The main objective of the course is to enhance the skills of participants in analysis of the HIV “care cascade”, which is used to determine the magnitude of the losses and gaps along the continuum of HIV care and to explore reasons for these losses. The HIV care cascade is a way to show the proportion of individuals living with HIV who are engaged at each stage of HIV care, typically illustrated by a cascading bar chart. Cascades consist of a series of events in which each event is contingent on having achieved the preceding event until the final outcome is reached
The HIV care cascade enables to monitor the progress against 90-90-90 targets that the international community set towards achieving the Sustainable Development Goals and ending AIDS.
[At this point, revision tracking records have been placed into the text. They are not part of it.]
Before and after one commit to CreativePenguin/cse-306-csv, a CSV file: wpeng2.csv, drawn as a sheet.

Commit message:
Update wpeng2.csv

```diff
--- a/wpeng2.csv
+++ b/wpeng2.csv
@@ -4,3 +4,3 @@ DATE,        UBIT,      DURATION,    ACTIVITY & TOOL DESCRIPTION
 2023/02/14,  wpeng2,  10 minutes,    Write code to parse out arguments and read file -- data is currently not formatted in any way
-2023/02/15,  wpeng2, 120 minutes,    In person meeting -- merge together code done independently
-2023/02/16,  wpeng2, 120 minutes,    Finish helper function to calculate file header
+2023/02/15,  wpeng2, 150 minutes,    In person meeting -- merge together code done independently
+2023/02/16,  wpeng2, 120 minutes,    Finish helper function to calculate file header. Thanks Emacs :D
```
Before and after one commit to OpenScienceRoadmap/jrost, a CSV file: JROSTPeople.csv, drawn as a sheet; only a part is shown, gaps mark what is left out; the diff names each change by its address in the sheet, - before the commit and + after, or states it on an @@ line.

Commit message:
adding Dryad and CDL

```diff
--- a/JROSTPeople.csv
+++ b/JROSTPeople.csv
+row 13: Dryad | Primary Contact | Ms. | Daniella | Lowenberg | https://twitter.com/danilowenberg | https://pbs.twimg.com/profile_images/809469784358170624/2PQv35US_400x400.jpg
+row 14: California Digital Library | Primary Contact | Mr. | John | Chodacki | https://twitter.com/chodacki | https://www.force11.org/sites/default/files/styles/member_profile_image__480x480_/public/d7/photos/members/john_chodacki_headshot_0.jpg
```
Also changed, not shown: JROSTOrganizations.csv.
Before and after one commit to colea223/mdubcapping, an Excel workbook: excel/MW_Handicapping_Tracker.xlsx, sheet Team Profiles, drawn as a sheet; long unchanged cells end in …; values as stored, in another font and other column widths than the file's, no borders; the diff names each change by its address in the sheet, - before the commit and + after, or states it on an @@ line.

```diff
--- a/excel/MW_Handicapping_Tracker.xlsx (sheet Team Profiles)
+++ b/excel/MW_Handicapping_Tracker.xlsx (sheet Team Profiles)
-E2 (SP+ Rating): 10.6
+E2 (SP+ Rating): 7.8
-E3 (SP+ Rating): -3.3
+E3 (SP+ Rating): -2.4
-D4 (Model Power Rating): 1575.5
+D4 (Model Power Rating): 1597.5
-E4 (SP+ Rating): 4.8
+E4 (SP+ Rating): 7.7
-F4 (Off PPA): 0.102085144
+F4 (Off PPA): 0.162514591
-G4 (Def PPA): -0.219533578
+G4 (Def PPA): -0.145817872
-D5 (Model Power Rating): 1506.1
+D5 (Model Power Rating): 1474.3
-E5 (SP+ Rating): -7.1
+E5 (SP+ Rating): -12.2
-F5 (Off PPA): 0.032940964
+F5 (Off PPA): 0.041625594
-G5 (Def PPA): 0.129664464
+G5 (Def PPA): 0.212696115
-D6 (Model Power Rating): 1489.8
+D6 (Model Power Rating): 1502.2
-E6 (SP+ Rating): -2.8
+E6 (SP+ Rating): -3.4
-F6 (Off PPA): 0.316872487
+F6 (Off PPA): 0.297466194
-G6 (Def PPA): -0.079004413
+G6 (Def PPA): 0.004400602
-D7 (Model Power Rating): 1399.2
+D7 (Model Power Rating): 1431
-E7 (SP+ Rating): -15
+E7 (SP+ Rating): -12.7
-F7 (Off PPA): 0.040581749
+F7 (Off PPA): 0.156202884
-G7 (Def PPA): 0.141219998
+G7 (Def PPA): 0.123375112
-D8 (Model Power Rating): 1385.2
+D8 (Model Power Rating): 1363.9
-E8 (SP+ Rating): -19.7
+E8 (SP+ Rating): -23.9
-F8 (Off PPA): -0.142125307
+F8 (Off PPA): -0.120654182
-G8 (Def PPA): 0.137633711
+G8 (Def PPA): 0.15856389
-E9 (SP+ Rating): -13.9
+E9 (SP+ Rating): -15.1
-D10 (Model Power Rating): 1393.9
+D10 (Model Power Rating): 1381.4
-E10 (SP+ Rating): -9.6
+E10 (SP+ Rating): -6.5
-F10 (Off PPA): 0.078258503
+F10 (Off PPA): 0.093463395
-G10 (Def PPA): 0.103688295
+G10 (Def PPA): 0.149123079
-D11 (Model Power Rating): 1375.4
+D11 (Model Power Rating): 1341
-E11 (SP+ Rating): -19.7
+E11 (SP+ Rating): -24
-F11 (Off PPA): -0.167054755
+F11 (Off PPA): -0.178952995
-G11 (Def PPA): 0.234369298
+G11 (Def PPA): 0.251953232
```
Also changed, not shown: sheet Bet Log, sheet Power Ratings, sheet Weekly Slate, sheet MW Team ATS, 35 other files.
During the course, participants will learn how to construct and interpret cross sectional cascades, which provide national estimates of the 90-90-90 targets. Where there are strong individual-level reporting systems, HIV cascades can also be developed using data that follow individuals over time - this type of cascade is called a longitudinal cascade, or a cohort cascade. The course will also describe the ongoing efforts to standardize HIV prevention cascades and the stages of this cascade starting from testing (risk yield, referral to prevention services and retesting and retention in prevention). Prevention cascades generally start with the number of uninfected people at risk for HIV infection; people can then be followed across various prevention programmes with an endpoint of not becoming infected (key population services, PrEP, VMMC, and referral to community based prevention in local areas of high risk). During group work, participants will be able to construct various types of cascades using their own data (cross-sectional, longitudinal, KPs cascades, PMTCT and HIV co-infections cascades, HIV prevention cascades) or data given by facilitators.
The learning objectives are to:
• Learn how toimplement cascade analysis, from data collection, description of indicators and analysis, to writing a report on the cascade analysis
• Understand and discuss data sources and tools needed for the cascade analysis, including HIV case-based surveillanceand longitudinal patient monitoring
• Illustrate approaches to constructing and interpreting findings from cascades for prevention of mother-to-child transmission,HIV prevention and HIV co-infections with HBV, HCV and TB
• Describe stratification of the cascade by sex, age groups, risk groups and geographic areas, and utility of such analysis
• Present examples of the HIV cascade analysis done in a general population and in population sub-groups (pregnant women, people who inject drugs [PWID], men who have sex with men [MSM], female sex workers, transgenders, prisoners, young people, etc.)
• Learn how to use cascade data to target performance improvement and provide the most recent information on the effective and novel interventions to improve cascade indicators (HIV testing, linkage and retention in HIV treatment and viral load suppression)
• Interpret results of the cascade analyses in the context of biases and other limitations related to data availability and quality
• Conduct cascade data analysis and propose interventions that can address the gaps in the prevention and treatment continuum
The course consists of lectures, exercises and case studies.
There will be three options for group work/exercise:
Option A – a cascade analysis using de-identified data provided by the WHO Collaborating Centre
Option B – constructing an HIV cascade(including PMTCT, HIV co-morbidities cascade and prevention cascade)for a general population or disaggregated by sub-populations (FSW, MSM, PWID, etc.) and geographical areas by using most recent data that participants will bring from their countries.
Option C – use the cascade from Option A to discuss approaches of how to improve specific cascade indicators and how to measure change in the indicator in the short and medium terms.
Results of the cascade analysis will be presented by participants during the final day of the workshop.
Epidemiologists, social scientists, public health professionals